What are symbols anyway? Isn’t it just something that evokes a story in our mind? So, what is it that has the power: The symbol or the story?

I remember a while ago hearing a story about a black man, who adopted the Confederate flag, or whatever it’s called, because it is not just the Confederate flag, it was a flag before that and there is a name for it (I must research this further). He adopted it as his own; he had it proudly waving on his car. As you can imagine, some Blacks on one side, and some Whites on the other side, had different reactions to his adoption of that symbol.
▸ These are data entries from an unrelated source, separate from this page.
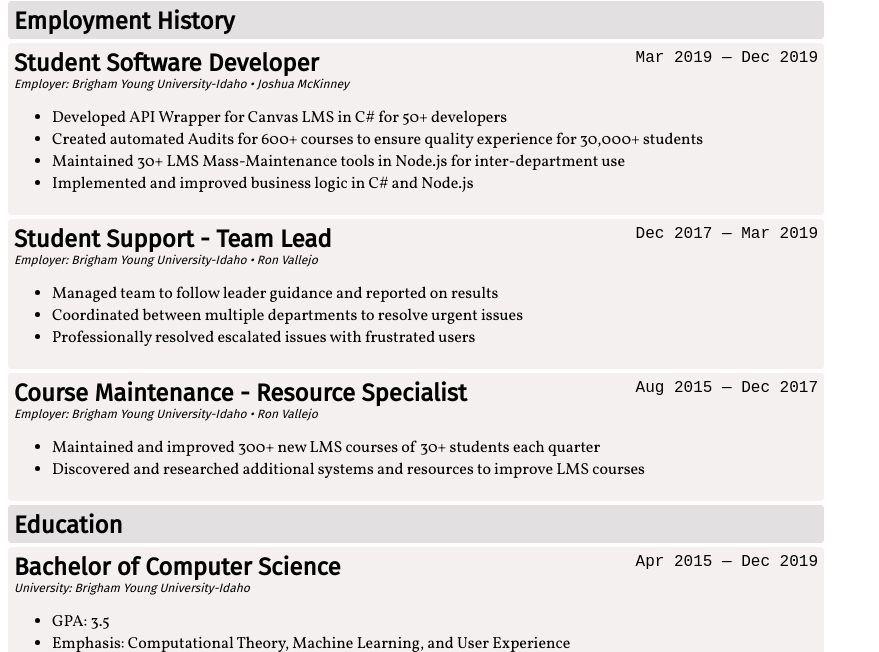
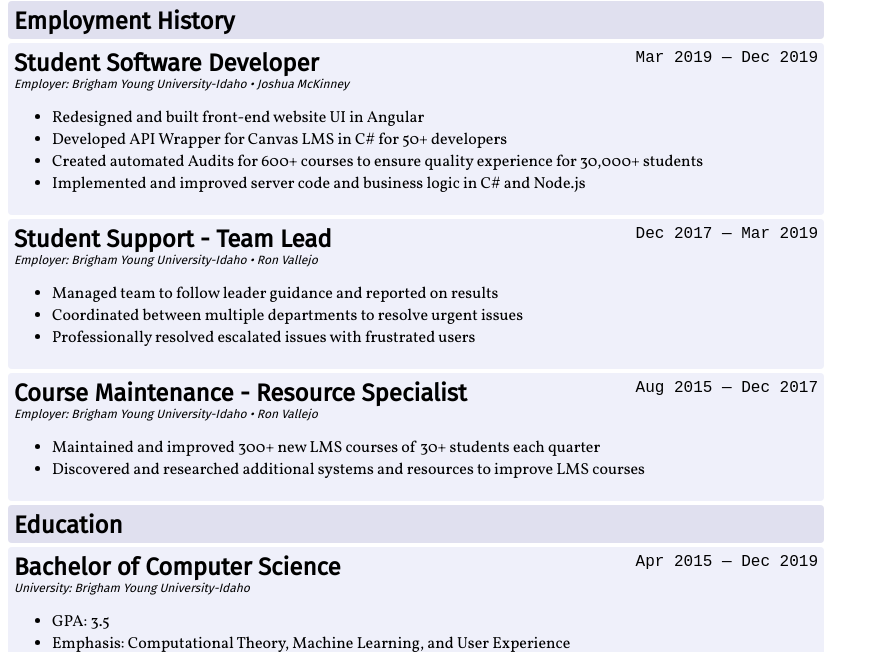
Before and after one commit to matthewwyndham/resume, a plain HTML site: page index.html in a window 1280 px wide. Shown: the part 106-758 px from the top of the page, without its empty margins (0-879 px from the left). Drawn offline with Linux system fonts and the light colour scheme; a web font is replaced by a local one.

Commit message:
updated resume

```diff
--- a/index.html
+++ b/index.html
@@ -28,10 +28,10 @@
       <div class="dates">Mar 2019 &mdash; Dec 2019</div>
       <div class="info">
         <ul>
+          <li>Redesigned and built front-end website UI in Angular</li>
           <li>Developed API Wrapper for Canvas LMS in C# for 50+ developers</li>
           <li>Created automated Audits for 600+ courses to ensure quality experience for 30,000+ students</li>
-          <li>Maintained 30+ LMS Mass-Maintenance tools in Node.js for inter-department use</li>
-          <li>Implemented and improved business logic in C# and Node.js</li>
+          <li>Implemented and improved server code and business logic in C# and Node.js</li>
         </ul>
       </div>
     </div>
--- a/style.css
+++ b/style.css
@@ -31,7 +31,7 @@ a:hover {
   color: #124;
   font-family: 'Lustria', serif;
   border-radius: 4px;
-  background: #ececf5;
+  background: #eaeaff;
   padding: 4px;
   padding-left: 20px;
   margin-bottom: 4px;
@@ -40,7 +40,7 @@ a:hover {
 #contact_info {
   font-family: 'Rubik', sans-serif;
   border-radius: 4px;
-  background: #f0f0f6;
+  background: #efefff;
   padding: 4px;
   padding-left: 8px;
   padding-right: 8px;
@@ -53,7 +53,7 @@ a:hover {
 
 .divider {
   border-radius: 4px;
-  background: #f4f0f0;
+  background: #eff0fa;
   padding: 4px;
   margin-top: 4px;
 
@@ -67,7 +67,7 @@ a:hover {
 }
 
 .dark {
-  background: #e2e0e0;
+  background: #e0e0ef;
 }
 
 .title {
```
He owned that flag. He refused to let someone else tell him what story to make up about it. It was amusing to see how, on the one hand, some people were horrified that he could adopt it. But he realized it was just a symbol, and he hoped others would embrace the same philosophy towards this symbol. It was amazing how some of the white men he encountered all of a sudden rejected the symbol; they wanted to have nothing to do with it. So, he helped them change their story about it. He might not have changed their way of thinking immediately, but at least the symbol they had wielded like a weapon was relinquished. This can ultimately diffuse the hate and fear behind a symbol, because it no longer has one rationale on which to cling or one single story which to propagate. Rather than upholding mental bondage, a symbol is slowly sapped of power.

Is that not the more effective way of honoring a symbol? To see it for what it is?

The more we uphold what it stands for—the story based on one time frame, based on hate and fear—the more that is real. And directly or indirectly, even if you don’t want to, that upholds it, that honors that story of hate and fear. What he was doing was turning it into love—seeing the reality occluded by the fear. He was seeing it for the symbol that it was—nothing more and nothing less.

In the same way, that is the lesson we can implement in our every day lives: to take behaviors that we see from our friends, family, and colleagues as symbols. We are the ones, who write the story about it. We are the ones who interpret it, attach meaning to it for ourselves. They are just symbols and we make of them what we want to make of them.

The person in traffic who …, the friend who didn’t …, or the colleague who …

What story are you telling yourself? Is it based on Fear, or is it based on Love?  ~BlinkNFlow

Idiom: Whistling Dixie–If someone is whistling Dixie, they talk about things in a more positive way than the reality. [Whose reality? ;-)]

Universal Law set to music by Rodgers & Hammerstein: My Favorite Things sung by Julie Andrews?

Sound of Music is the stuff of my childhood. I loved watching and singing along. Is that why I lived in Salzburg for so many years, passing by the Do-Re-Mi Pegasus fountain almost on a daily basis?!

Regardless, today as I finished up a coaching call in which my client was working through how to keep his vibration up, I drove away, and turned on the radio. A jazz rendition of My Favorite Things can on. The universe is so perfect! I laughed out loud (after I had sung as much of the lyrics as I could remember).

How can one shift thoughts to positive ones that raise the vibration? Listen and sing along with Julie Andrews!

Raindrops on roses and whiskers on kittens, bright copper kettles and warm woolen mittens…!

Happy Manifesting.

ps: I request, however, that you not serve/eat schnitzel with noodles. What a faux pas! Schnitzel is always served with potatoes. 😉